Recently buying a property “off the plan” has become more and more common place for both investors and home buyers.
A key reason for developers to sell off the plan is to secure as many sales as possible to obtain funding from their lenders. Once a buyer has committed to purchase, a contract should be provided which details the particular of the purchase, including price, floor plans, lot details, sunset dates and settlement time frames.
While buying off the plan appears great in theory and can result in rewards, there are a lot of statutory obligations to be complied with to ensure that the parties enter into a binding contract. The most common non-compliance issues in off the plan contracts appear in the disclosure statement.
In order to comply with the requirements of section 213 of the BCCMA a disclosure statement to a contract must include the following:
|CHECKLIST FOR DISCLOSURE ENCLOSURES|
|1. Identify the proposed lot and be accompanied by a disclosure plan which complies with section 213AA;||✓|
|2. State the date by which the seller must settle the contract for sale. Also known as the sunset date;||✓|

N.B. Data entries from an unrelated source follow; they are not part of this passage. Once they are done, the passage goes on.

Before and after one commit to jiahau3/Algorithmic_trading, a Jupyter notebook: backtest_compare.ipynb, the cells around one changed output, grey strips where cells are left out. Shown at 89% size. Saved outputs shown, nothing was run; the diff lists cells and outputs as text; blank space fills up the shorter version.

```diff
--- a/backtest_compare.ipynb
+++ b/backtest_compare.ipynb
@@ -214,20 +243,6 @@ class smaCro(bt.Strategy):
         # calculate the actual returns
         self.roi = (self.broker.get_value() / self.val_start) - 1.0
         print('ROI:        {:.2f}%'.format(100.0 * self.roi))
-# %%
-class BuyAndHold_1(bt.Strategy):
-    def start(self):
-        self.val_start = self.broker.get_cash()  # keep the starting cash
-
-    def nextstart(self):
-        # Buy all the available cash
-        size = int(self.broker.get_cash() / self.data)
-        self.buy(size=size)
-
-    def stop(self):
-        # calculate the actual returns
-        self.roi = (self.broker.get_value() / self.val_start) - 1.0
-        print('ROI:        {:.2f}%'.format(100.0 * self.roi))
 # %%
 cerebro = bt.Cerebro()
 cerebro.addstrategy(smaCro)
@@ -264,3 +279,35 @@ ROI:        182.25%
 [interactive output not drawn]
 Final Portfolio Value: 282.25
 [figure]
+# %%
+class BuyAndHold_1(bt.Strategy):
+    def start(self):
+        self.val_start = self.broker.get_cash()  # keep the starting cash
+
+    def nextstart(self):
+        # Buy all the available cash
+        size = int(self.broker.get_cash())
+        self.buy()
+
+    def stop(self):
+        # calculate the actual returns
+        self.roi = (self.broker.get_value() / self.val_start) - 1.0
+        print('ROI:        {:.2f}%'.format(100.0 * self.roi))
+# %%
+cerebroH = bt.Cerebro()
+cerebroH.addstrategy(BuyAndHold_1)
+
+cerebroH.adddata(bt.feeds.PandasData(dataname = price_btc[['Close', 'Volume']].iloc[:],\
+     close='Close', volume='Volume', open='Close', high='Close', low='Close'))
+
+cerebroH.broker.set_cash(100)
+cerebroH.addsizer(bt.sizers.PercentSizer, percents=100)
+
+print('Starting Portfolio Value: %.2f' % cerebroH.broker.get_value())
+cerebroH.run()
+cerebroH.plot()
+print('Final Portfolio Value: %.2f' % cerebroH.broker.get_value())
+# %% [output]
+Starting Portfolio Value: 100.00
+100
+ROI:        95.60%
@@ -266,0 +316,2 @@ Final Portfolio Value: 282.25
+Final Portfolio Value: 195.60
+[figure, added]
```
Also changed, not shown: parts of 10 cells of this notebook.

|3. State the amount of annual contributions reasonably expected to be payable to the body corporate by the owner;||✓|
|4. Provide the terms of engagement for a person such as a body corporate manager, letting agent or service contractor, including the estimated cost of the engagement to the body corporate and the proportion of cost to be borne by the owner;||✓|
|5. Details of all proposed body corporate assets; and||✓|
|6. A copy of the proposed CMS and By laws.||✓|
The disclosure statement must be signed by the seller and must be substantially complete.
It is very important as a developer, to ensure that the information provided for in the disclosure statement is accurate and complete, otherwise the buyer may have a right to terminate the contract prior to settlement.
Contact us on 07 3009 8444 to obtain specialist advice on how to form a binding off the plan contract.